After the arrival of the C5 Bob's knob, I installed them right away. During the process, I found that the retaining ring of the corrector was loosen!
Anyway, I installed the new collimation knobs one by one, and then remove the corrector altogether for cleaning. To my surprise, the secondary was a bit fogged, and thank God that after some cleaning, it is shinny as new! I removed the corrector entirely in the hope to find the original marker at the edge so that I could correct the (relative) orientation of the corrector. Luckily, I found it!
Collimation with terrestrial target is not going to be accurate, so I just very roughly collimated by looking at the front of the scope, wishing that the correct was in proper location at the same time.
The sky cleared suddenly tonight, and I pulled out the Nexstar mount to do the collimation with tracking. It is windy so I don't expect to do a full collimation but just a rough one, so that I could fine tune it within a few seconds before I do any imaging.
Pointing at the sky randomly, no star was shown basically no matter how I adjusted the focuser, and it indicates really bad collimation. Swing to Sirius reveal a very ugly out the focus pattern, fine tuning the focus does not help but it shows an very asymmetric pattern, added with the turbulence generated by the poor seeing, I was a bit shocked.
Then I turned the focuser knob to a very out-of-focus position until the pattern was stable. Adjust the collimation screw one-by-one, to know which screw corresponding to which direction. After a couple of minutes, rough collimation was done.
A good collimation is not just about correctness, but it is also about the even tightnesses of the screws. The reason is that, if all three collimation screws were tight, it could hold much better than loose screws during transportation or even storage. Therefore, I keep adjusting all three screws carefully, in order to tighten (not over tightening) all those screws. Things were done within another couple of minutes.
I ended up using over 15 minutes in doing that. Re-adjusting the focuser, the diffraction pattern is now much better! Due to the poor seeing, for the most of the time, I couldn't see a nice diffraction pattern but then during moments of brief stableness, I could see it was quite nice. Maybe even enough for imaging too. I also found that background dim stars are shown.
When I was about to call an end to the task of tonight, I do a swing to M41, and it was shown very nicely. I guess only a very minor touch will be required next time when I want to do imaging.

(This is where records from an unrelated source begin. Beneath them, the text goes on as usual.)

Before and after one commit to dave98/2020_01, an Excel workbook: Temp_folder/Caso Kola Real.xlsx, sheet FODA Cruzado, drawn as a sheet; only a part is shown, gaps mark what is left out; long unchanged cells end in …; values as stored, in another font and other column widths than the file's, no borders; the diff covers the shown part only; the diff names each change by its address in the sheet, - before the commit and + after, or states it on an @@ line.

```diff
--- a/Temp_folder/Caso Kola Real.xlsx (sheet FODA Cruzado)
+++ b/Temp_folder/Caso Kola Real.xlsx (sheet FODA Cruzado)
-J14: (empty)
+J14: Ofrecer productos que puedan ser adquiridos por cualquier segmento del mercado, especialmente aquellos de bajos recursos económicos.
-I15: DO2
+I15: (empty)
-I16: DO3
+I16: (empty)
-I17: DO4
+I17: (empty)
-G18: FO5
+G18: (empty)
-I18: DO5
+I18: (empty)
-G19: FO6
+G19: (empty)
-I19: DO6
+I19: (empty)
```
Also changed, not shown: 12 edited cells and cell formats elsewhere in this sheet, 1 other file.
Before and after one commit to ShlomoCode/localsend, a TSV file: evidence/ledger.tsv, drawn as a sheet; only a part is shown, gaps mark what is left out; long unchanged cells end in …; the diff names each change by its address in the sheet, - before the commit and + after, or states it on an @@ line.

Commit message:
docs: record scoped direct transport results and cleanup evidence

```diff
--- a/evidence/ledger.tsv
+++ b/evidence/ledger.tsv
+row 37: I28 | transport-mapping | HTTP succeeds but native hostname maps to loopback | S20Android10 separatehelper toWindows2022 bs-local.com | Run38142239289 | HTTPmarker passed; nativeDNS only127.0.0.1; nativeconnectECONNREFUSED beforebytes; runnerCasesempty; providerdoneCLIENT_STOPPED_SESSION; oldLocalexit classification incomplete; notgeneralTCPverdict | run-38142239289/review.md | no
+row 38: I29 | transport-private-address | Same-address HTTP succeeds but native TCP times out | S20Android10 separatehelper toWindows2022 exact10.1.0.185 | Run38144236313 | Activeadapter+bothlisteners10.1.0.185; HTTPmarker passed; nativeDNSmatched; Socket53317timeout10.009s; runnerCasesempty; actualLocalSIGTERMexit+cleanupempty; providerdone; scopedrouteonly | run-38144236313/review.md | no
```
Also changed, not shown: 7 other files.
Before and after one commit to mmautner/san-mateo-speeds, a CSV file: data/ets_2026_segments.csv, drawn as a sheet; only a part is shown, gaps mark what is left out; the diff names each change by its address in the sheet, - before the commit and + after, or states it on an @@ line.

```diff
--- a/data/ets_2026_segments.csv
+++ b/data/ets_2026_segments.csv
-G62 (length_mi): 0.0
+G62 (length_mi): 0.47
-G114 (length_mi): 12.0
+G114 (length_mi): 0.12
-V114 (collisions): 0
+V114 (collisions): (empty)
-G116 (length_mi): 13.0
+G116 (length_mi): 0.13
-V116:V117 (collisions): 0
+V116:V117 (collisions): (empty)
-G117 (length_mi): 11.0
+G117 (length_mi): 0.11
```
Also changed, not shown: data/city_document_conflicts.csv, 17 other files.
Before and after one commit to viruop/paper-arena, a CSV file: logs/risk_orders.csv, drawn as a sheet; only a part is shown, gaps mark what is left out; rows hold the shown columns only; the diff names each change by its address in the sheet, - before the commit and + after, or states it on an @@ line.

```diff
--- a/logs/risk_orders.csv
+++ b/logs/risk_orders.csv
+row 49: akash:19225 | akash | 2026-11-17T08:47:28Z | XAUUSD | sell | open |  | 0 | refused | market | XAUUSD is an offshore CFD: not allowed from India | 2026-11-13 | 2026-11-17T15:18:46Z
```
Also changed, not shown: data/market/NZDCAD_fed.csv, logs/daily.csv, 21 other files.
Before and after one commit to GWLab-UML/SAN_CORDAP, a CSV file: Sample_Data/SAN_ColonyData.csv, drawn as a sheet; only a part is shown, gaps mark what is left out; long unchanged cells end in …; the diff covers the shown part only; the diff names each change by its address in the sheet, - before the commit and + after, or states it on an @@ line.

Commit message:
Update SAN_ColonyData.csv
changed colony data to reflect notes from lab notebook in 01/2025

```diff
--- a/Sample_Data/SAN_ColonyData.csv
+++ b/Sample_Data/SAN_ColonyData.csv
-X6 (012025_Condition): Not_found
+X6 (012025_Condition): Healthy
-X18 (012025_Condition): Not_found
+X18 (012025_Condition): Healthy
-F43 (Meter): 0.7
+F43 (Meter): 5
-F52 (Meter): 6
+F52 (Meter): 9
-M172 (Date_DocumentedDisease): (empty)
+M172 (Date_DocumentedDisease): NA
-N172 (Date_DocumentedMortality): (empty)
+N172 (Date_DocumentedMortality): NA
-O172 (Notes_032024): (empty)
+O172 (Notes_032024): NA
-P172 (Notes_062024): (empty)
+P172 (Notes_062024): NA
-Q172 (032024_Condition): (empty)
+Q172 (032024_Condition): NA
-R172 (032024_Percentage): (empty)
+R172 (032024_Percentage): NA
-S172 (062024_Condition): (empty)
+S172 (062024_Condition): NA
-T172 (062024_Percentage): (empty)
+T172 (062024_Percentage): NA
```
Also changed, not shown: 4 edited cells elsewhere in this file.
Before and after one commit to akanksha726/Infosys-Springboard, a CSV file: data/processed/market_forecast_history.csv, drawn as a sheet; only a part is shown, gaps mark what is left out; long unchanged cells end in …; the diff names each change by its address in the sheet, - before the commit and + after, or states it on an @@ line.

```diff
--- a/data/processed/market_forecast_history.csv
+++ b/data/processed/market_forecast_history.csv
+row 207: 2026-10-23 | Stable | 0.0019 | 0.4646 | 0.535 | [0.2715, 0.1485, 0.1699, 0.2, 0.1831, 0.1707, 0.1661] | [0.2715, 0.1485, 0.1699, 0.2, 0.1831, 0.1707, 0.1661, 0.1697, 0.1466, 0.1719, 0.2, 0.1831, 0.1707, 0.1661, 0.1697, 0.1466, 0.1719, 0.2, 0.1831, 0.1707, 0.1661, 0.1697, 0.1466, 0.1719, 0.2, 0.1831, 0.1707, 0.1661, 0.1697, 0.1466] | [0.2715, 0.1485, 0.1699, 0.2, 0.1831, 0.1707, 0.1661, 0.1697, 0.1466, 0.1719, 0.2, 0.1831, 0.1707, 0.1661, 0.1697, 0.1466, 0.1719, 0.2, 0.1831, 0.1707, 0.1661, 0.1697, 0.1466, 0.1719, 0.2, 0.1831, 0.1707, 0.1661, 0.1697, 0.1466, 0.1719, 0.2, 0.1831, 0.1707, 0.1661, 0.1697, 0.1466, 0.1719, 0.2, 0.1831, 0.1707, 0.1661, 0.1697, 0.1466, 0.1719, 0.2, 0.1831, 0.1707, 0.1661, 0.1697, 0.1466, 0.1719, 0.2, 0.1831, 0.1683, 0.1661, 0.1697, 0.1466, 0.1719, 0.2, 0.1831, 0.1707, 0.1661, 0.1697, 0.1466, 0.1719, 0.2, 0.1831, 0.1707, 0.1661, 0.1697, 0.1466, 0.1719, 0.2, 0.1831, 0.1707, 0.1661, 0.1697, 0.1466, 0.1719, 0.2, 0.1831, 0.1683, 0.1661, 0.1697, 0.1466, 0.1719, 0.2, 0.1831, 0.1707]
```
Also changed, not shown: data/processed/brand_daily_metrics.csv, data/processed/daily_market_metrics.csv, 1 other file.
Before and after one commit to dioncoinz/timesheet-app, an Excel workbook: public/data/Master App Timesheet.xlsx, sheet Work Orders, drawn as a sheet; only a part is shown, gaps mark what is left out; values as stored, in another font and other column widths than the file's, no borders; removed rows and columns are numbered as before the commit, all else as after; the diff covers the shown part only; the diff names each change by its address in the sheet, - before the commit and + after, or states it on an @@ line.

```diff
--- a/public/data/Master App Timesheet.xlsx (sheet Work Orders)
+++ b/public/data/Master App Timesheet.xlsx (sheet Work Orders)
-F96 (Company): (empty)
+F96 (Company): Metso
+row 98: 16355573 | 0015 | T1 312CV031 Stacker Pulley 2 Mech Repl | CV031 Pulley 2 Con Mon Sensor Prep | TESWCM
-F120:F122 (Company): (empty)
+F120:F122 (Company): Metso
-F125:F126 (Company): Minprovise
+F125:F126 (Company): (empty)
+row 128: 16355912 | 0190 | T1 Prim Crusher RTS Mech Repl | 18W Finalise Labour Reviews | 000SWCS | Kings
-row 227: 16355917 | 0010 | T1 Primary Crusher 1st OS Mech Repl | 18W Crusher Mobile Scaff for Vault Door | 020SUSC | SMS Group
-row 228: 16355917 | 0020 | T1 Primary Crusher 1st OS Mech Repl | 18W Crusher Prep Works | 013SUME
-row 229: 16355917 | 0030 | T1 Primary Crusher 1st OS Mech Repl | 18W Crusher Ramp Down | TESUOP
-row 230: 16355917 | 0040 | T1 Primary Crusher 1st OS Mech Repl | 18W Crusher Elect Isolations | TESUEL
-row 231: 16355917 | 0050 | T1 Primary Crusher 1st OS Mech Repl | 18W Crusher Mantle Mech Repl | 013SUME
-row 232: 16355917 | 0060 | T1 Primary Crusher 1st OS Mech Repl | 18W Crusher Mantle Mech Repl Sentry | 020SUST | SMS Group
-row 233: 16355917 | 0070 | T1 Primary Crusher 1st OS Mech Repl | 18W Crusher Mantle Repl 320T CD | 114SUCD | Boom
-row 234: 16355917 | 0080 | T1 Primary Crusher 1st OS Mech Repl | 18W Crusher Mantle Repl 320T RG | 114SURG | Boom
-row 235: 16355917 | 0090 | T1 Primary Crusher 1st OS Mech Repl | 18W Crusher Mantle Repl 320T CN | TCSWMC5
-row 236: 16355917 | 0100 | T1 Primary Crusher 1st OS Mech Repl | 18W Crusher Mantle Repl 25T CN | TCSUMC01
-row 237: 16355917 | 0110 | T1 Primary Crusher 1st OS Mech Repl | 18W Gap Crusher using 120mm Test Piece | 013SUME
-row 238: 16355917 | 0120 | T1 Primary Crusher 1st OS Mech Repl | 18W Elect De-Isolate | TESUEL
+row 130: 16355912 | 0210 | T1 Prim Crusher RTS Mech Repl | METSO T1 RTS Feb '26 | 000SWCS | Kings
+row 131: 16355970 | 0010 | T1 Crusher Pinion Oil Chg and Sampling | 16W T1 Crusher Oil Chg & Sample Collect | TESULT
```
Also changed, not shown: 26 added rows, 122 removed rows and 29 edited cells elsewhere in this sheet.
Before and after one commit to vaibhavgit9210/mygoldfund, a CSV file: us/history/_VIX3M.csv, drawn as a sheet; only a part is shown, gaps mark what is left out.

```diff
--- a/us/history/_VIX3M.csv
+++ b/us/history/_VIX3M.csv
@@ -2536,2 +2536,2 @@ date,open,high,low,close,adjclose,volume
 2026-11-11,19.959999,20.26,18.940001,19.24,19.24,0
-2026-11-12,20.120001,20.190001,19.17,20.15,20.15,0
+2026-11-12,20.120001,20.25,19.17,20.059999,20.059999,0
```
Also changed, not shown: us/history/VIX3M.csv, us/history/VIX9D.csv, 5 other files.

Last time the Jupiter imaging session was in vain both due to poor collimation (but I got no screw driver with me), and mis-orientated corrector, and now they were all fixed.